__WHAT YOU WILL DO__: The word "description" appears in some lines of the entries. Say how many, and give nothing but the number.
─── SOURCE INFORMATION
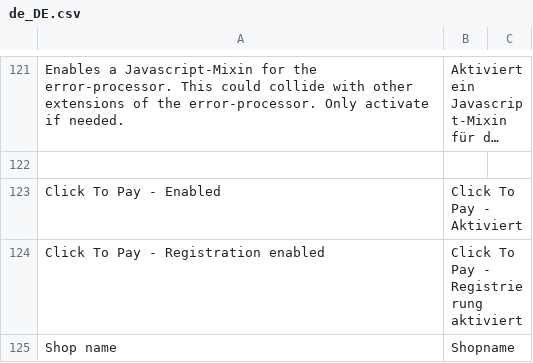
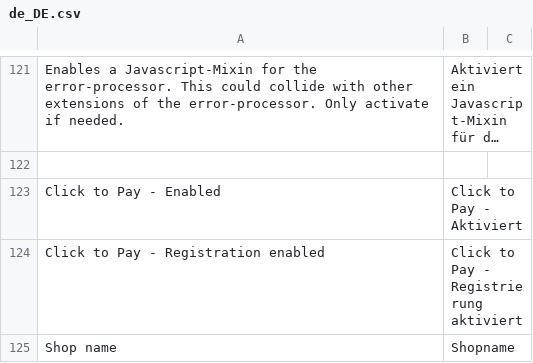
Before and after one commit to FatchipRobert/magento-2, a CSV file: i18n/de_DE.csv, drawn as a sheet; only a part is shown, gaps mark what is left out; long unchanged cells end in …; the diff covers the shown part only.

```diff
--- a/i18n/de_DE.csv
+++ b/i18n/de_DE.csv
@@ -122,4 +122,4 @@
 
-"Click To Pay - Enabled","Click To Pay - Aktiviert"
-"Click To Pay - Registration enabled","Click To Pay - Registrierung aktiviert"
+"Click to Pay - Enabled","Click to Pay - Aktiviert"
+"Click to Pay - Registration enabled","Click to Pay - Registrierung aktiviert"
 "Shop name","Shopname"
```
Also changed, not shown: 2 added rows, 2 removed rows and 4 edited cells elsewhere in this file, 4 other files.
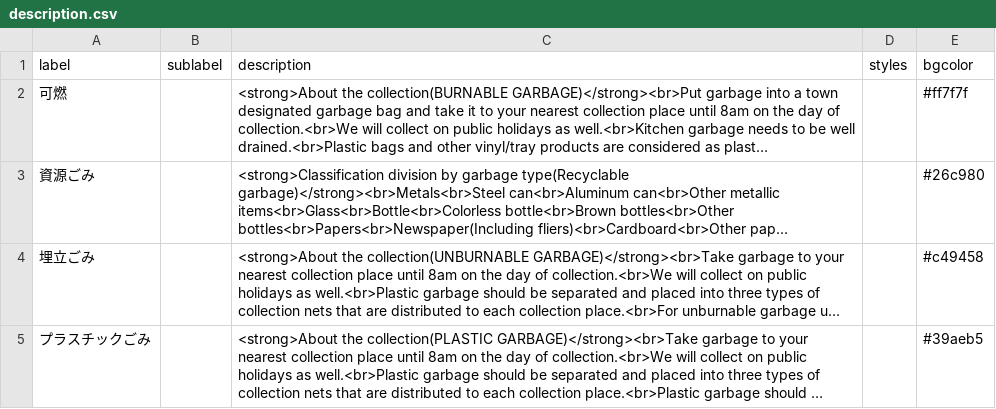
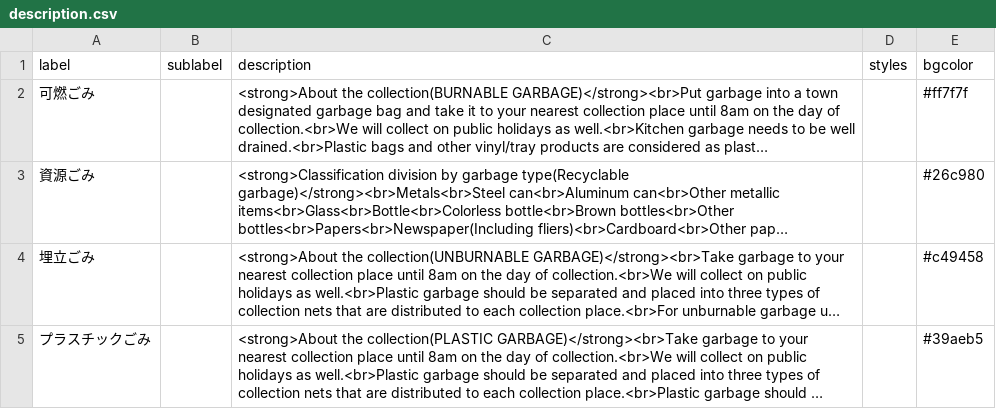
Before and after one commit to Shimizu-Sunto/5374en, a CSV file: data/description.csv, drawn as a sheet; long unchanged cells end in …; the diff names each change by its address in the sheet, - before the commit and + after, or states it on an @@ line.

Commit message:
Update description.csv

```diff
--- a/data/description.csv
+++ b/data/description.csv
-A2 (label): 可燃
+A2 (label): 可燃ごみ
```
──────
__EXERCISE RESULT__: 4